An F-22A Raptor, the Air Force's top-of-the line fighter jet, crashed Wednesday in a remote area of the Mojave Desert, killing a test pilot for prime contractor Lockheed Martin Corp.
The jet crashed at 10 a.m. about 35 miles northeast of Edwards, a vast unpopulated area of flat desert.
The pilot was David Cooley, 49, a 21-year Air Force veteran who joined Lockheed Martin in 2003, the company said in a statement. The company did not release any details of the accident.
Local news from across Southern California
A statement issued by Edwards said first responders transported Cooley from the crash scene to Victor Valley Community Hospital in Victorville, where he was pronounced dead.
Cooley, of Palmdale, Calif., was part of a team of company and Air Force pilots who conduct F-22 testing.
"We are deeply saddened by the loss of David and our concerns, thoughts and prayers at this time are with his family," the statement said.
Sam Grizzle, a spokesman for Lockheed Martin Aeronautics Co., said no additional information would be released.
A board of officers is investigating the accident, the Edwards statement said. The Air Force urged people to stay away from the crash site because hazardous materials may have been released.
"This is a very difficult day for Edwards and those who knew and respected Dave as a warrior, test pilot and friend," said Maj. Gen. David Eichhorn, the Air Force Flight Test Center commander.
Air Force Maj. David Small said the jet, assigned to the 411th Flight Test Squadron of Edwards' 412th Test Wing, was on a test mission but he did not know its nature.
F-22s were grounded for two weeks after one crashed at Nellis Air Force Base in Nevada in December 2004. They were cleared again to fly after a review, and an Air Force statement at the time said officials were "highly confident in the design, testing and development" of the aircraft. The pilot in that crash successfully ejected.
Designed for air dominance, the radar-evading stealthy F-22s each cost $140 million. The warplanes can carry air-to-air missiles but are capable of ground attack as well.
The $65 billion F-22 program is embattled, with some opponents contending that a different warplane under development, the F-35 Joint Strike Fighter, is more versatile and less costly at $80 million per plane.
The U.S. is committed to 183 F-22, down from the original plan laid out in the 1980s to build 750.
Its prime contractor, Lockheed Martin Corp., says there are 95,000 jobs at 1,000 companies connected to the F-22.
Lockheed is trying to convince the Pentagon to buy as many as 20 more F-22. The military is expected to signal if it wants more when the 2010 Defense Department budget is released next month.
The F-22 is able to fly at supersonic speeds without using afterburners.

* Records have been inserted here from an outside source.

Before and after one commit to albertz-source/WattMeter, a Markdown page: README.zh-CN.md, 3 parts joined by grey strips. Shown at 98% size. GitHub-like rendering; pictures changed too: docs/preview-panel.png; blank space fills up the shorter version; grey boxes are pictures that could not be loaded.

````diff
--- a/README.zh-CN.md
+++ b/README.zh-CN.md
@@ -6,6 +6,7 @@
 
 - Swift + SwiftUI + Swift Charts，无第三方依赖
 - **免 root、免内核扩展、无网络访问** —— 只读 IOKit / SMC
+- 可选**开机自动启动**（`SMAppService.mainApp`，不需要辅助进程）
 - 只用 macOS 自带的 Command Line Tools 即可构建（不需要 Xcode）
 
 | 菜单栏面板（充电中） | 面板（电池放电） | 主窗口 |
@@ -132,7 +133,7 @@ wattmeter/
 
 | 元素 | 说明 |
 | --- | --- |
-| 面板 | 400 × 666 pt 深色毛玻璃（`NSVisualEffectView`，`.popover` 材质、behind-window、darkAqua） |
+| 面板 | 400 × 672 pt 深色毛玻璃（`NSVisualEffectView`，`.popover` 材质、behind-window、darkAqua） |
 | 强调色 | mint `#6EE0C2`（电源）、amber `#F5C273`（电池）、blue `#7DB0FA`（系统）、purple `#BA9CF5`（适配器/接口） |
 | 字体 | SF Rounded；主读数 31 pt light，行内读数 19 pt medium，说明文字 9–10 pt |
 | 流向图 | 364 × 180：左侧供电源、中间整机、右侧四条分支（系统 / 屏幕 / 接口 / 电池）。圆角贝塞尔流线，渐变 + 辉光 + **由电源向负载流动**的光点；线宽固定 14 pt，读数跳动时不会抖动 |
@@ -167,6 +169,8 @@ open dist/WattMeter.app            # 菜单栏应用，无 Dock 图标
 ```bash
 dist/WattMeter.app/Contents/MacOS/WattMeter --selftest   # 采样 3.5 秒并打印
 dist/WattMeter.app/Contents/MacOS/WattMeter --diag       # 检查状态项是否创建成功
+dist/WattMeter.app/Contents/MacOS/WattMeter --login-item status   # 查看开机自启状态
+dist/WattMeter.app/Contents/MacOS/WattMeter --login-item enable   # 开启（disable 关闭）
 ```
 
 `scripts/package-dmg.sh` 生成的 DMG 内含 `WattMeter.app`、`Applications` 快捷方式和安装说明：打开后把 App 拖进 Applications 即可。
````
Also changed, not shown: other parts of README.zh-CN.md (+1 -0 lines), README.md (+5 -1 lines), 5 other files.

That allows it to reach and stay in a battlespace faster and longer without being easily detected.
The fighter, powered by two Pratt & Whitney engines, is 62 feet long, has a wingspan of 44½ feet and is flown by a single pilot.